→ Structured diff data
######

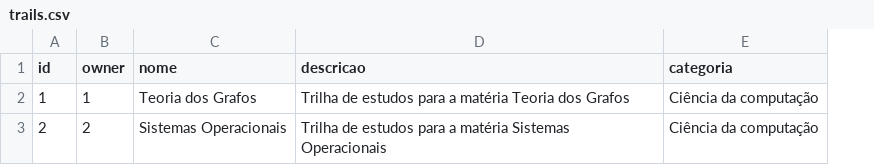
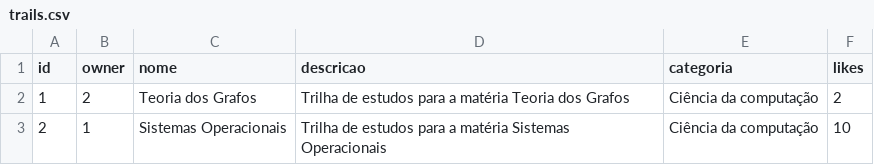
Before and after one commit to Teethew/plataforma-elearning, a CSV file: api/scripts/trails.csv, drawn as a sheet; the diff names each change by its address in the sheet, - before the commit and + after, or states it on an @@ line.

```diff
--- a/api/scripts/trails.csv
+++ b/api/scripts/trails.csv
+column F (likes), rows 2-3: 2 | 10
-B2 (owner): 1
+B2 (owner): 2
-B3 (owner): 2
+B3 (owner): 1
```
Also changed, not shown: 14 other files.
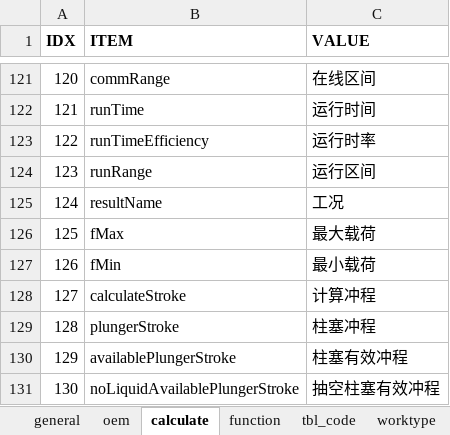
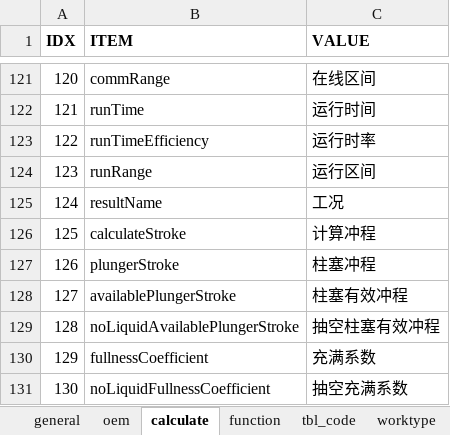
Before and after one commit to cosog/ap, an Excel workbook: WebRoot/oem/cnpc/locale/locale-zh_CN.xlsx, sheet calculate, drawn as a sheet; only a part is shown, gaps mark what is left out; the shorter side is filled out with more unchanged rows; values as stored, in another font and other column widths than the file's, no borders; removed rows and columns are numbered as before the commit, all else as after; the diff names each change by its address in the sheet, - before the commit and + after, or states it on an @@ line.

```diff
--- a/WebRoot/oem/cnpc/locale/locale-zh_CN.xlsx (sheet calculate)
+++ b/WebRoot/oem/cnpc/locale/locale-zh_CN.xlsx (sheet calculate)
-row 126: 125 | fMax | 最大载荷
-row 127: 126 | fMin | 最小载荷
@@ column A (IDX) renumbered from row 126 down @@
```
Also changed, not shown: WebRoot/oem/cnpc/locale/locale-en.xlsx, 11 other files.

######

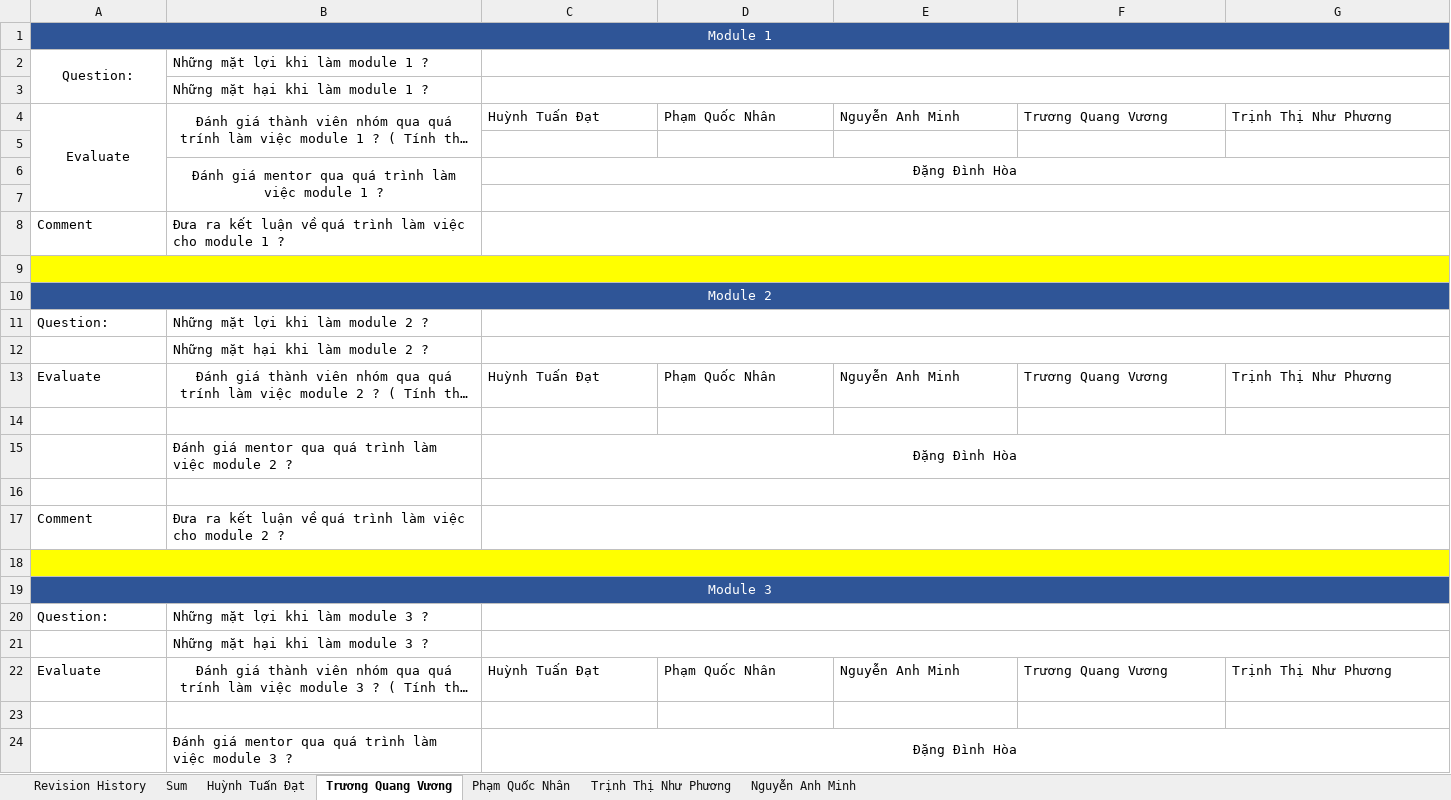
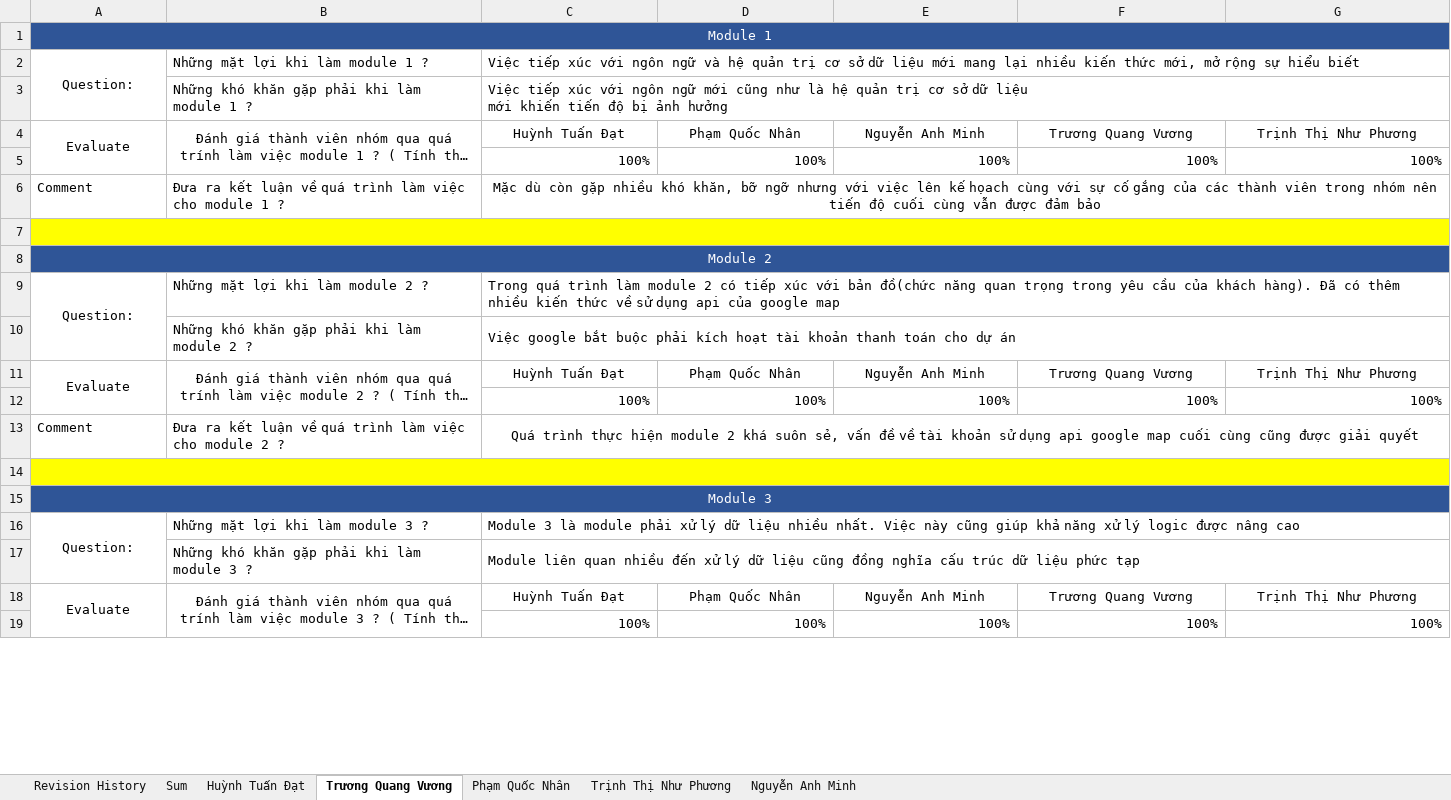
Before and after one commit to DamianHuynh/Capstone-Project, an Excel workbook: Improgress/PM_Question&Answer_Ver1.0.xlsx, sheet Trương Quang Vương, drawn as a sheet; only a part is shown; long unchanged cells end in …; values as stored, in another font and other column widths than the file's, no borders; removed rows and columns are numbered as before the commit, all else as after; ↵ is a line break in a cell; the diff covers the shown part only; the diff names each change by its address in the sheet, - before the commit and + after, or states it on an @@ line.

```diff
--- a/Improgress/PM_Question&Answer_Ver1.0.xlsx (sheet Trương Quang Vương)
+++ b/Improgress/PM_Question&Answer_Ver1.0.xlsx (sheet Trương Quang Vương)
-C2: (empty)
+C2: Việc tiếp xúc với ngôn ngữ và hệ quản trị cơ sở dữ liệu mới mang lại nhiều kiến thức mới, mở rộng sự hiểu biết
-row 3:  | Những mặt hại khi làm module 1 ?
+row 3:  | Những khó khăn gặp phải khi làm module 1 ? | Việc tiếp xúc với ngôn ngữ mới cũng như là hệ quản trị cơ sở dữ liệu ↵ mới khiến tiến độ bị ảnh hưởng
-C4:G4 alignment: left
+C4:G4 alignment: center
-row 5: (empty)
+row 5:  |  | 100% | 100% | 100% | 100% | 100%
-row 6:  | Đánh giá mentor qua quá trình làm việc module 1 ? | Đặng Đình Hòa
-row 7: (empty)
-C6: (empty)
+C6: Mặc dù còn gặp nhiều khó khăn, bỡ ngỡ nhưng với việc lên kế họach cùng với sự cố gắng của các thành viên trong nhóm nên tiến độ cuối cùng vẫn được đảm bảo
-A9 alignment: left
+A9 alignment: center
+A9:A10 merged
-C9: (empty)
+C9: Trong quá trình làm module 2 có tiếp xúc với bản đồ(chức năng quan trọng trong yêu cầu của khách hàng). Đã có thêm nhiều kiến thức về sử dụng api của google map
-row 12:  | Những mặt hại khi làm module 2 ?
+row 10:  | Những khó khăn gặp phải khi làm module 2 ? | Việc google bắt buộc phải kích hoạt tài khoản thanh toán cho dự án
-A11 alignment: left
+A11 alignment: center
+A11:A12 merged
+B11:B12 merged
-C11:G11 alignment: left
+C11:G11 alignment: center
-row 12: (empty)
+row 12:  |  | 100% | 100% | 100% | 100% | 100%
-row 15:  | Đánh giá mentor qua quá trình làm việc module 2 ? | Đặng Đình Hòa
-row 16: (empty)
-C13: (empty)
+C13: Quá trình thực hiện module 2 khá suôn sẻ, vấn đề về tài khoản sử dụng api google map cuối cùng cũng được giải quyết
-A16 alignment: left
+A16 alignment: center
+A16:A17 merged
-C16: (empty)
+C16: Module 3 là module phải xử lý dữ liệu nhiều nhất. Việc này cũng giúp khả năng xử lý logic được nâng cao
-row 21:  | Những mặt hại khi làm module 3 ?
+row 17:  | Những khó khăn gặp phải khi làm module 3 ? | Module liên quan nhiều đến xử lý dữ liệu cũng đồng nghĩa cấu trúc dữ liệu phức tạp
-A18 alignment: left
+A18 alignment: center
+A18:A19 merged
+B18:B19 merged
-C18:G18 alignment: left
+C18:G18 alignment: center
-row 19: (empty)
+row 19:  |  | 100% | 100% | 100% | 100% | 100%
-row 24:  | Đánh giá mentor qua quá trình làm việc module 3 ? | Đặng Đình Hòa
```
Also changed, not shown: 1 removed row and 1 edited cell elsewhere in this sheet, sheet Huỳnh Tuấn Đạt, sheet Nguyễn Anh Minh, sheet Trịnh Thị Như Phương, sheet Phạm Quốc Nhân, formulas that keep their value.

######

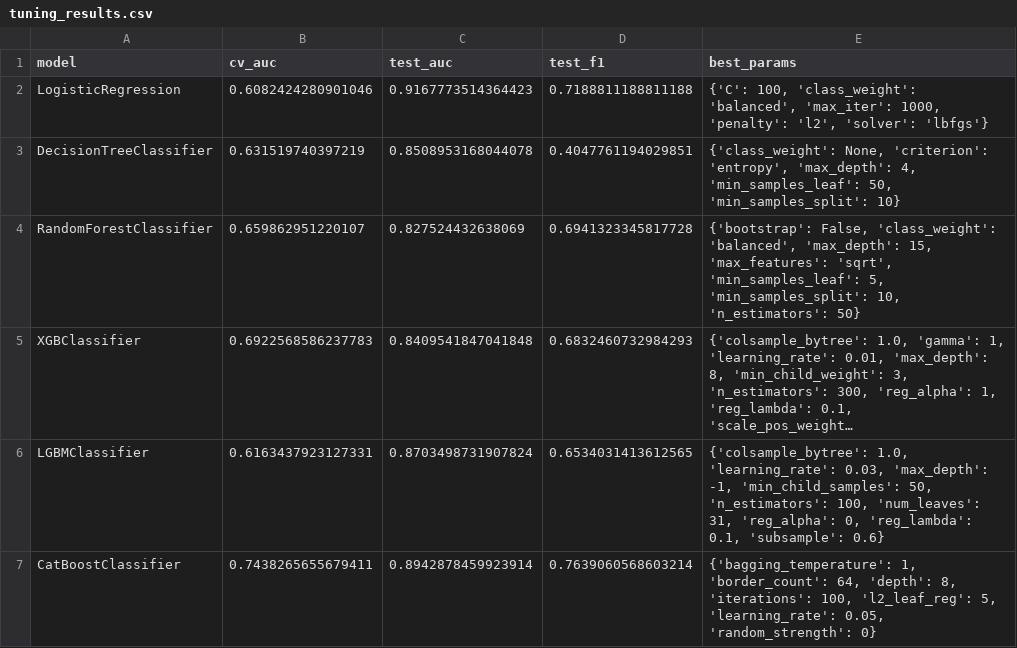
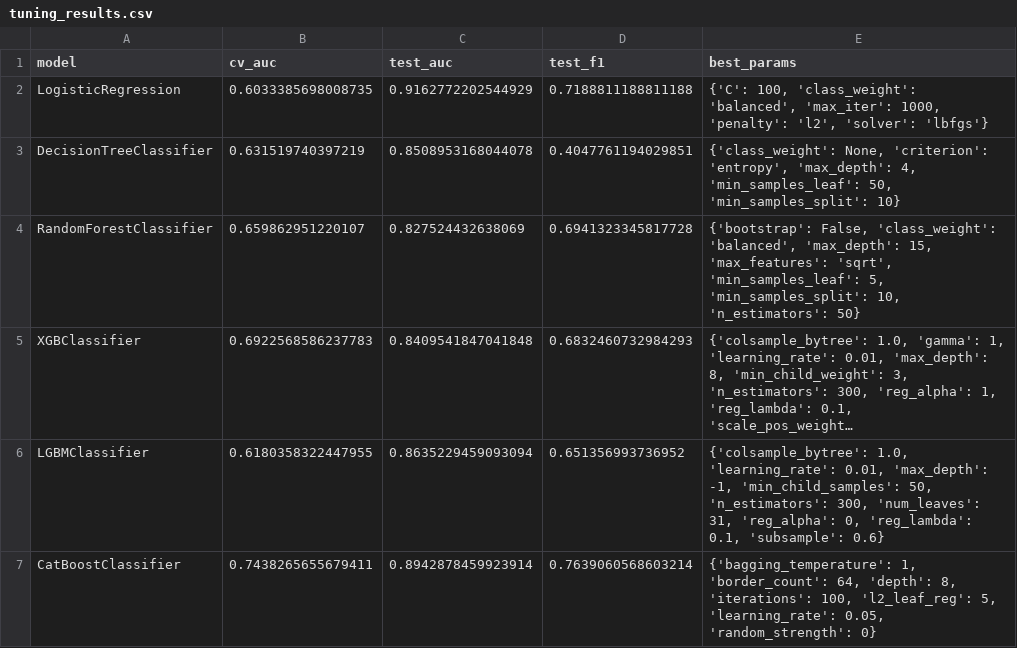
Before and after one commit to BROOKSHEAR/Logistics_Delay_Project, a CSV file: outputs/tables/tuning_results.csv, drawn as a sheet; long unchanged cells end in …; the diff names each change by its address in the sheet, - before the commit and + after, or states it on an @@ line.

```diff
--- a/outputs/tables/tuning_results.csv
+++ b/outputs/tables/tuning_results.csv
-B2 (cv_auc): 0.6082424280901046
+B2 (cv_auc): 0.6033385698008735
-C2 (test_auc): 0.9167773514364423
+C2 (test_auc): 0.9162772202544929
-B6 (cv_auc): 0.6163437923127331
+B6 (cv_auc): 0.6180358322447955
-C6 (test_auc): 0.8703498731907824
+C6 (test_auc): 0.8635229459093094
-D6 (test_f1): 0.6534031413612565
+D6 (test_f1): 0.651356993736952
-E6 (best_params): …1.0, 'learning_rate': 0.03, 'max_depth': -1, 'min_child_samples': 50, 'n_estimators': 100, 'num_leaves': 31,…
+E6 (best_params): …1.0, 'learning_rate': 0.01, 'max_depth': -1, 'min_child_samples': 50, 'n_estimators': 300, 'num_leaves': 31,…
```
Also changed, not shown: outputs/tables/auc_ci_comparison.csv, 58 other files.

######

→ Action item
Identify the lines above that contain the word "mentor", then copy them.

→ Reply
-row 6:  | Đánh giá mentor qua quá trình làm việc module 1 ? | Đặng Đình Hòa
-row 15:  | Đánh giá mentor qua quá trình làm việc module 2 ? | Đặng Đình Hòa
-row 24:  | Đánh giá mentor qua quá trình làm việc module 3 ? | Đặng Đình Hòa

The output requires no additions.